== Segment start ==

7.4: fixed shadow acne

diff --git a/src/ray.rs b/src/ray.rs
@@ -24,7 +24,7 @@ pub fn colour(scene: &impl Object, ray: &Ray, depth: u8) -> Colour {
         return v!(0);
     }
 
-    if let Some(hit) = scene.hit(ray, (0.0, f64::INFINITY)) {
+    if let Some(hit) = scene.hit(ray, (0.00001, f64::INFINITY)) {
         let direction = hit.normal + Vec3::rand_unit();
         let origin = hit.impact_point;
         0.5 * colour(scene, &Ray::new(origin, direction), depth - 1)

== Segment end ==

BRIEF
From the line containing "let origin = hit.impact_point;" down to the last line of the material, each line is to be retyped exactly; no other lines belong in the answer.

TASK RESULT
         let origin = hit.impact_point;
         0.5 * colour(scene, &Ray::new(origin, direction), depth - 1)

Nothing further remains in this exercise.